▶ [How to complete this task]:
Extract the data exactly, missing nothing.

(Modification records)
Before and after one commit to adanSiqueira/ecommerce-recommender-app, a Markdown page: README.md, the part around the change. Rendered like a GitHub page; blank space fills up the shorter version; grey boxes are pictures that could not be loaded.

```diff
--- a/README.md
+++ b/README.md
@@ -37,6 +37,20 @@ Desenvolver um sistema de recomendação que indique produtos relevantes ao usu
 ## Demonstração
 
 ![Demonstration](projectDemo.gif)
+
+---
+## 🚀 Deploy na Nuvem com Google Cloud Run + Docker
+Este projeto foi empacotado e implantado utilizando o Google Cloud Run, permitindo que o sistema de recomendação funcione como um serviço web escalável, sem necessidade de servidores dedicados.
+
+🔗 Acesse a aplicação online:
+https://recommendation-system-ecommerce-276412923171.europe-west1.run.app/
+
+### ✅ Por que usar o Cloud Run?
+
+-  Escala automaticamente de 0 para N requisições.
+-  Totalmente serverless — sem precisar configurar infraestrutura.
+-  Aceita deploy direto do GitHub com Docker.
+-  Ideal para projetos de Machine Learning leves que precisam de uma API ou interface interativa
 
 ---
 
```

▶ [Exercise response]:
Before and after one commit to adanSiqueira/ecommerce-recommender-app, a Markdown page: README.md, the part around the change. Rendered like a GitHub page; blank space fills up the shorter version; grey boxes are pictures that could not be loaded.

```diff
--- a/README.md
+++ b/README.md
@@ -37,6 +37,20 @@ Desenvolver um sistema de recomendação que indique produtos relevantes ao usu
 ## Demonstração
 
 ![Demonstration](projectDemo.gif)
+
+---
+## 🚀 Deploy na Nuvem com Google Cloud Run + Docker
+Este projeto foi empacotado e implantado utilizando o Google Cloud Run, permitindo que o sistema de recomendação funcione como um serviço web escalável, sem necessidade de servidores dedicados.
+
+🔗 Acesse a aplicação online:
+https://recommendation-system-ecommerce-276412923171.europe-west1.run.app/
+
+### ✅ Por que usar o Cloud Run?
+
+-  Escala automaticamente de 0 para N requisições.
+-  Totalmente serverless — sem precisar configurar infraestrutura.
+-  Aceita deploy direto do GitHub com Docker.
+-  Ideal para projetos de Machine Learning leves que precisam de uma API ou interface interativa
 
 ---
 
```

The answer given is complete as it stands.